Electric Literature excerpts part of The Devil’s Treasure, Mary Gaitskill’s novel-in-progress about a little girl wandering through hell.
What are a few ways to land a multi-million-dollar (or even a million-dollar) book deal? You can write a debut novel starring a teenage female protagonist, or try self-publishing your books first. If that doesn’t work, you might want to serialize your novels—per Mark Danielewski—or write a celebrity memoir... Moby Lives considers what we can learn from the six-figure book deals of 2012.

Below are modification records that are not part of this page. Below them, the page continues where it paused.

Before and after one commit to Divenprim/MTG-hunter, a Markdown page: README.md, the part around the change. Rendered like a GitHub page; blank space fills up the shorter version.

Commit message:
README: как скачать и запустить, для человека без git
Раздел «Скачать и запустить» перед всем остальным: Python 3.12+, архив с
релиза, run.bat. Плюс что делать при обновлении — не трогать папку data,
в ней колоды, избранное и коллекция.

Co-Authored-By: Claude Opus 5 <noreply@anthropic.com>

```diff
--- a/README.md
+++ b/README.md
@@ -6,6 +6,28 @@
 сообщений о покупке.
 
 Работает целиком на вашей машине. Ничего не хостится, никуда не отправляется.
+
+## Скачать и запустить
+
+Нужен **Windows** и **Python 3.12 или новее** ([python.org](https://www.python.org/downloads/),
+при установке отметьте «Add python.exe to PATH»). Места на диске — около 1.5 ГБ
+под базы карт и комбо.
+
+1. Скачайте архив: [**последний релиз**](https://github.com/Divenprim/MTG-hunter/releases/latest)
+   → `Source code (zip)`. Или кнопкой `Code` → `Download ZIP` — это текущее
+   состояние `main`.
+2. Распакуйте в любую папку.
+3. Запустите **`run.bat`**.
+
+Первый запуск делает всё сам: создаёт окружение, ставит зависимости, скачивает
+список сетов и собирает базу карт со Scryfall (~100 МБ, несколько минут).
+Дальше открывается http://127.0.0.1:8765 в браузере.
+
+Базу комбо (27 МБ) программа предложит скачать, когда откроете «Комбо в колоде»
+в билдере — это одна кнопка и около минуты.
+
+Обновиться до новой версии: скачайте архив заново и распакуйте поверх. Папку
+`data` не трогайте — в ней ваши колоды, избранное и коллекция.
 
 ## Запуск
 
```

From a Craig Brown's book One on One, an account of how Kingsley Amis advised Roald Dahl on his decision to start writing children’s books: "But if you do decide to have a crack, let me give you one warning. Unless you put everything you've got into it, unless you write it from the heart, the kids'll have no use for it. They'll see you're having them on. And just let me tell you from experience that there's nothing kids hate more than that. They won't give you a second chance either."
A new issue of N1BR, n+1’s book review, is out. Not all of it is available online yet, but excellent essays by Alice Gregory and Benjamin Kunkel are.
At the New York Review of Books blog, Tim Parks wonders: "Does money make us write better?"
To spare passengers the embarrassment of reading it in public, Virgin Atlantic Airways is offering fliers a discreet way to enjoy E.L. James’ erotic novel Fifty Shades of Gray—as a nineteen-hour audiobook.
Left-wing journalist and CounterPunch editor Alexander Cockburn died in Germany this weekend at the age of 71, fellow CounterPunch editor Jeffrey St. Clair announced on Saturday. The cause of death was cancer. Over the course of his career, Cockburn, who was born in Scotland, covered topics spanning the war in Iraq to U.S. policy in Israel for publications such as The Wall Street Journal and the Nation. The author of numerous books, Cockburn was remembered in a New York Times obituary as being an outspoken writer known for “condemning what he saw as the outrages of the right but also castigating the American liberal establishment when he thought it was being timid.”